InPharm reports on how Boehringer Ingelheim have been found in breach of the ABPI’s Code of Conduct over the lack of a prominant statement as to where prescribing information can be found on its Pradaxa website.
The investigation follows a complaint from an anonymous GP alleging that the “for medical professionals only” section of the Pradaxa website was “not sufficiently rigorous to restrict access to health professionals only” and that because of this there was a clear intention from Boehringer Ingelheim “to facilitate the promotion of Pradaxa to the public”.
I’m sure I’m not the only one who’s been surprised by the amazing speed with which patients have learnt about Pradaxa. Perhaps it’s because of the growing use of the internet by seniors or health searches by their family/carers. Whatever the cause I think it’s not surprising that some Doctors are finding this challenging and it’s only set to become more commonplace especially when you compare the quality of the information most of them have so far received in black and white print with the rich online content:
Isn’t it about time we accept that if Patients want it and it’s on the open internet they’re going to find it? That pharma brands are going to reach them through publications in less regulated markets? Surely in 2012 there has to be a much more coordinated approach to publishing such important information?
Perhaps the regulators should stipulate that “for medical professionals only” content should only be made available via links from within accredited websites? I’d imagine the various online CPD validation services or accredited professional networks would make possible platforms for this distribution eg. Sermo, Doctors.net.uk, BMJ’s Doc2Doc, etc.

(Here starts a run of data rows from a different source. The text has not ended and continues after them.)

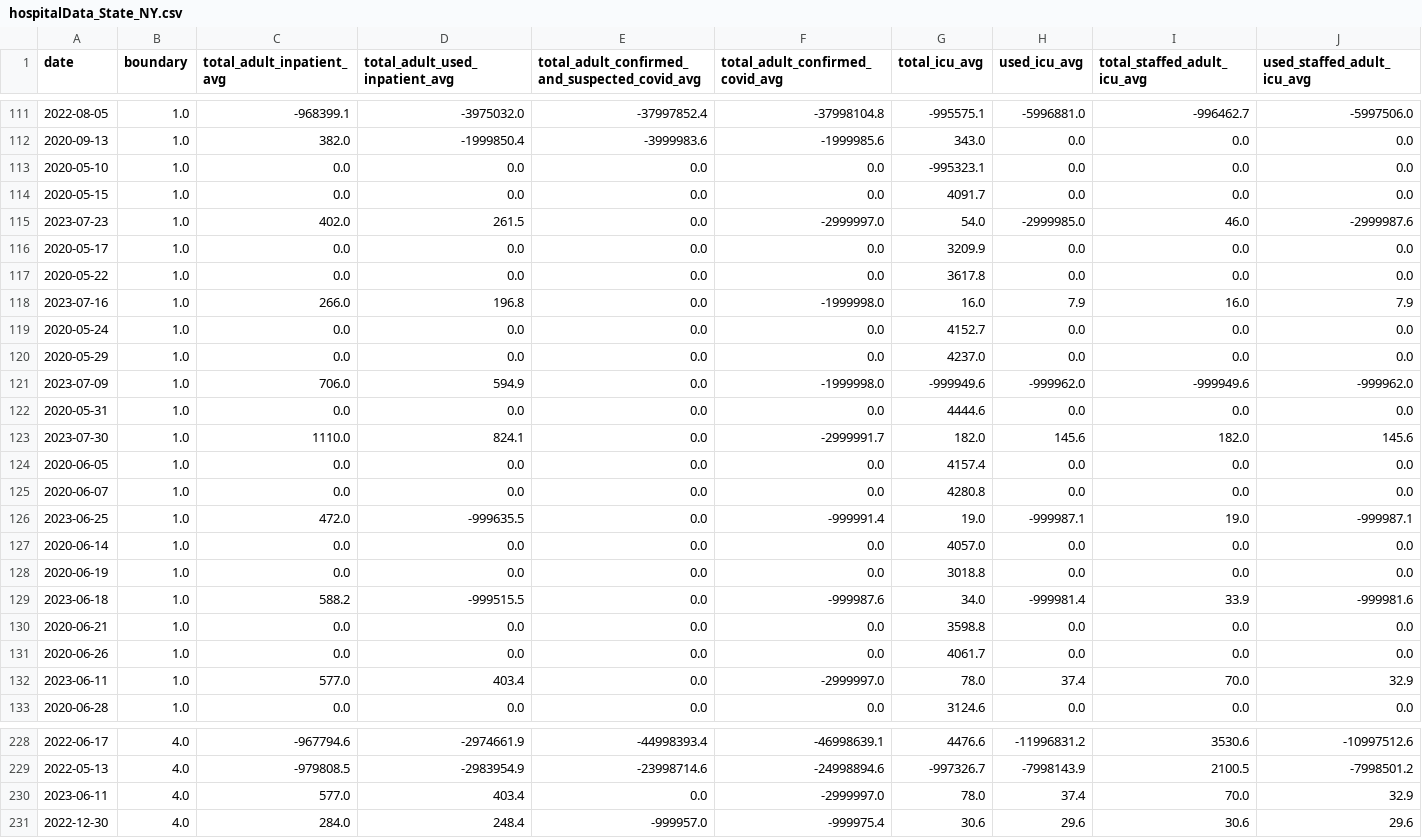
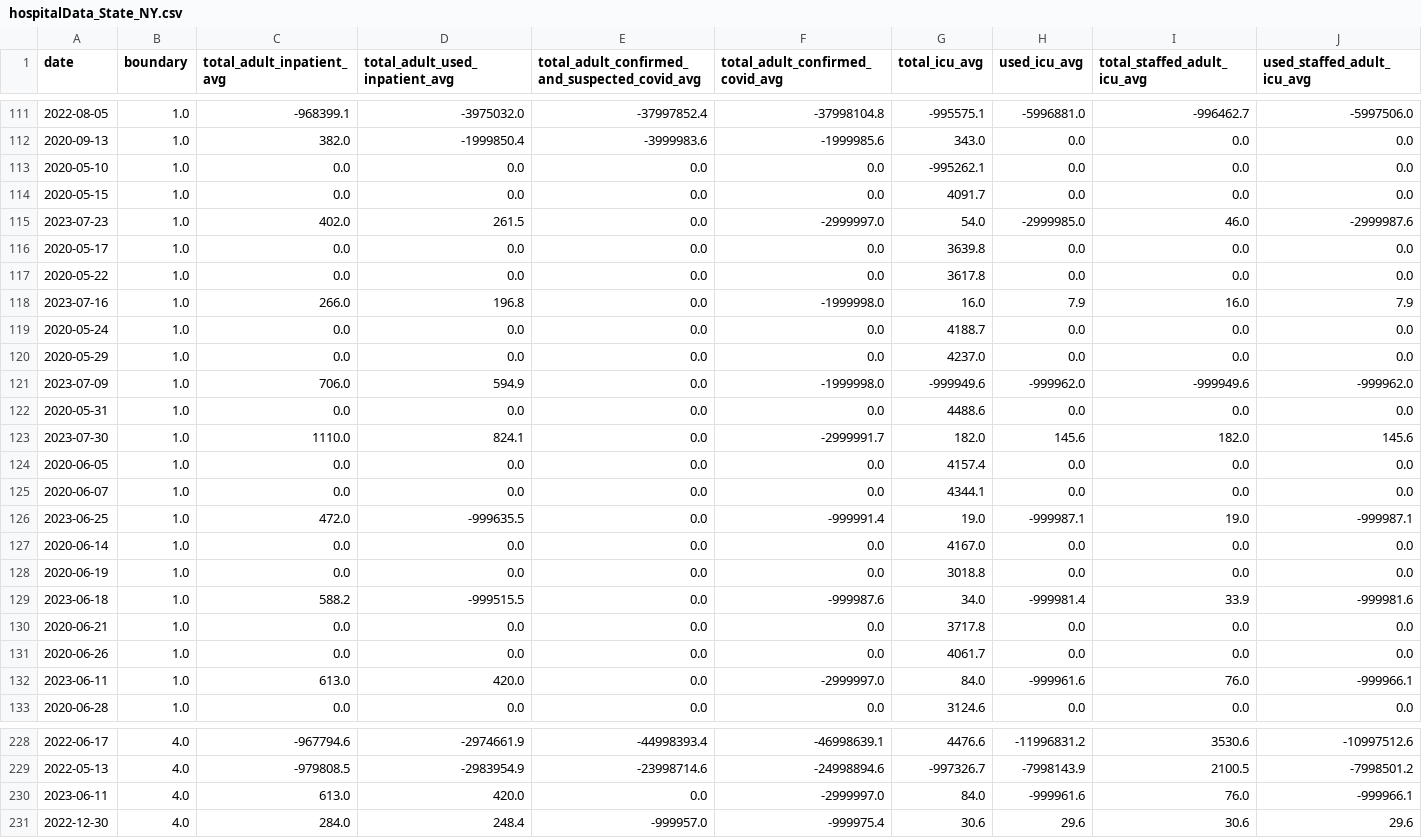
Before and after one commit to DLab/PoC-NY-data, a CSV file: output/Hospital-Data/hospitalData_State_NY.csv, drawn as a sheet; only a part is shown, gaps mark what is left out; the diff covers the shown part only; the diff names each change by its address in the sheet, - before the commit and + after, or states it on an @@ line.

```diff
--- a/output/Hospital-Data/hospitalData_State_NY.csv
+++ b/output/Hospital-Data/hospitalData_State_NY.csv
-G113 (total_icu_avg): -995323.1
+G113 (total_icu_avg): -995262.1
-G116 (total_icu_avg): 3209.9
+G116 (total_icu_avg): 3639.8
-G119 (total_icu_avg): 4152.7
+G119 (total_icu_avg): 4188.7
-G122 (total_icu_avg): 4444.6
+G122 (total_icu_avg): 4488.6
-G125 (total_icu_avg): 4280.8
+G125 (total_icu_avg): 4344.1
-G127 (total_icu_avg): 4057.0
+G127 (total_icu_avg): 4167.0
-G130 (total_icu_avg): 3598.8
+G130 (total_icu_avg): 3717.8
-C132 (total_adult_inpatient_avg): 577.0
+C132 (total_adult_inpatient_avg): 613.0
-D132 (total_adult_used_inpatient_avg): 403.4
+D132 (total_adult_used_inpatient_avg): 420.0
-G132 (total_icu_avg): 78.0
+G132 (total_icu_avg): 84.0
-H132 (used_icu_avg): 37.4
+H132 (used_icu_avg): -999961.6
-I132 (total_staffed_adult_icu_avg): 70.0
+I132 (total_staffed_adult_icu_avg): 76.0
-J132 (used_staffed_adult_icu_avg): 32.9
+J132 (used_staffed_adult_icu_avg): -999966.1
-C230 (total_adult_inpatient_avg): 577.0
+C230 (total_adult_inpatient_avg): 613.0
-D230 (total_adult_used_inpatient_avg): 403.4
+D230 (total_adult_used_inpatient_avg): 420.0
-G230 (total_icu_avg): 78.0
+G230 (total_icu_avg): 84.0
-H230 (used_icu_avg): 37.4
+H230 (used_icu_avg): -999961.6
-I230 (total_staffed_adult_icu_avg): 70.0
+I230 (total_staffed_adult_icu_avg): 76.0
-J230 (used_staffed_adult_icu_avg): 32.9
+J230 (used_staffed_adult_icu_avg): -999966.1
```
Also changed, not shown: 43 edited cells elsewhere in this file, 2 other files.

Perhaps it’s only once we see the ability to reach patients with medical professional data disappear from public visibility that the pharma brands will wake up to the enormous opportunity they have to provide much more effective tools to patients that can give them a much richer and healthier experiences?